No, the silver pink vine is not toxic for cats. The silver pink vine does not contain poisonous substances that may cause life-threatening effects to cats.
Silver pink vine is classified by ASPCA (American Society for the Prevention of Cruelty to Animals) as a non-toxic plant for cats, dogs, and horses.
Even if the silver pink vine is categorized as a safe plant, eating this plant is a different discussion.
Can Cats Eat Silver Pink Vine?
Silver pink vine is not advisable for cat consumption. Though, having a small bite of this plant will not cause endanger them.
Our feline companions are carnivorous species. Thus, they feed on a meat-based diet and plants are not suitable to be included in their meal. Overeating plant materials will cause cats to have indigestion. This is because they lack the enzymes to fully digest plants.
Indigestion may induce symptoms of vomiting and diarrhea. Once the plant materials are out of their bodies, the symptoms will eventually go away.
What is Silver Pink Vine?
Scientifically known as Hoya Pubicalyx, the silver pink vine is a flowering climber in the Apocynaceae family. It is a succulent vine native to the Philippines with lovely fragrant star-shaped flowers.
The silver pink vine flowers have a pleasant scent that is particularly noticeable at night. To protect young or soft leaves from intense light, the silver pink vine produces a natural plant pigment called “Anthocyanin.” This pigment is also found in mature or old leaves, which it protects them from cold and harsh light.
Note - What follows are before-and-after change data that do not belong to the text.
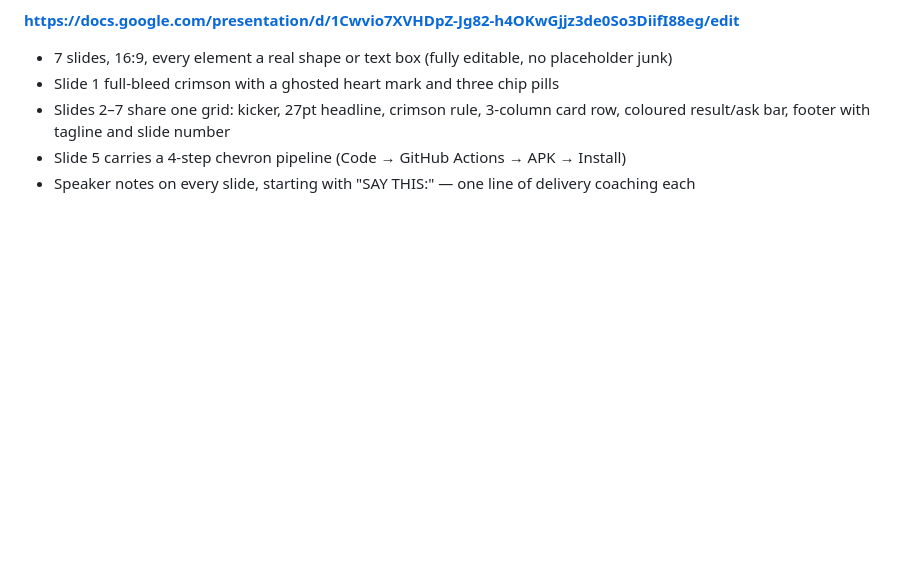
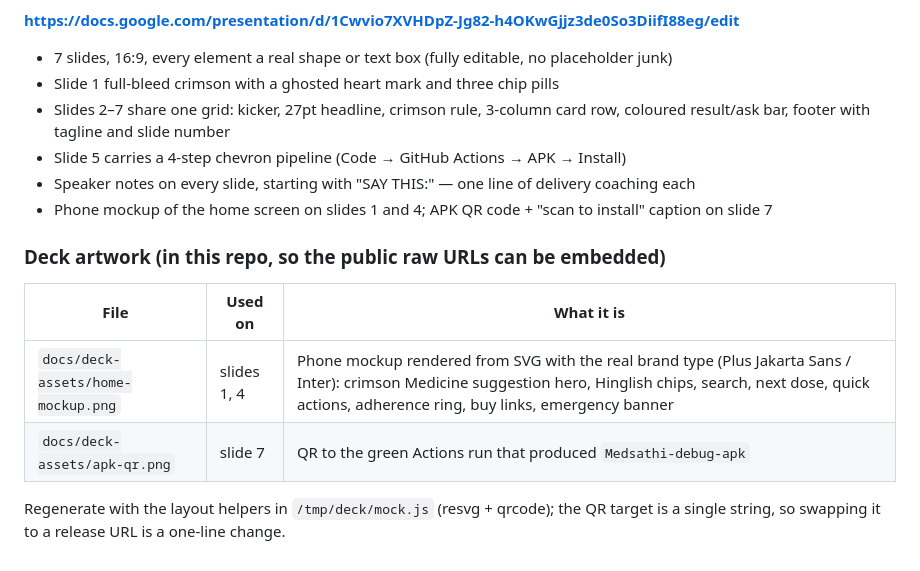
Before and after one commit to sagarcoder76/-CuraMed-Android-2nd, a Markdown page: docs/PITCH_DECK_PROMPT.md, the part around the change. Rendered like a GitHub page; blank space fills up the shorter version.

Commit message:
Deck: document the mockup and QR artwork
Co-authored-by: arena-agent <297053741+arena-agent@users.noreply.github.com>

```diff
--- a/docs/PITCH_DECK_PROMPT.md
+++ b/docs/PITCH_DECK_PROMPT.md
@@ -168,3 +168,15 @@ A generated copy lives in Google Slides, built directly against this spec:
   coloured result/ask bar, footer with tagline and slide number
 - Slide 5 carries a 4-step chevron pipeline (Code → GitHub Actions → APK → Install)
 - Speaker notes on every slide, starting with "SAY THIS:" — one line of delivery coaching each
+- Phone mockup of the home screen on slides 1 and 4; APK QR code + "scan to install"
+  caption on slide 7
+
+### Deck artwork (in this repo, so the public raw URLs can be embedded)
+
+| File | Used on | What it is |
+|---|---|---|
+| `docs/deck-assets/home-mockup.png` | slides 1, 4 | Phone mockup rendered from SVG with the real brand type (Plus Jakarta Sans / Inter): crimson Medicine suggestion hero, Hinglish chips, search, next dose, quick actions, adherence ring, buy links, emergency banner |
+| `docs/deck-assets/apk-qr.png` | slide 7 | QR to the green Actions run that produced `Medsathi-debug-apk` |
+
+Regenerate with the layout helpers in `/tmp/deck/mock.js` (resvg + qrcode); the QR
+target is a single string, so swapping it to a release URL is a one-line change.
```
The average mature silver pink vine stands 8 to 10 feet (3 m) tall. The leaves are narrow, measuring 5 to 12 cm in length and 6 cm in width. Because of its thick, glossy leaves, this plant is also known as a wax plant. The silver pink vine looks beautiful in hanging baskets or terrestrial pots.
Keeping Cats Away From Silver Pink Vine
Moving your plants to a safer area is the simplest way to keep them secure. Keep the plants in a spot that your cat can’t access or can’t reach to shield them from your cat’s playful paws and hungry mouth.
Cats can be taught to avoid plants. Half-fill a spray bottle with tap water, then turn up the stream’s intensity. Give your cat a quick water spray the next time he tries to get into your plants.
You can water a plant while protecting it from your cat’s paws by covering the dirt with rocks. For a more decorative touch, substitute dried wood or seashells for the rocks. You can also try using pine cones, whose smell and texture can deter cats from the plant.
Plants to Avoid For Your Cats
If you are a cat owner and unsure if the plants growing in your yard are harmful to your cats, check out this list of toxic plants for cats. You can also check our list of non-toxic plants for cats.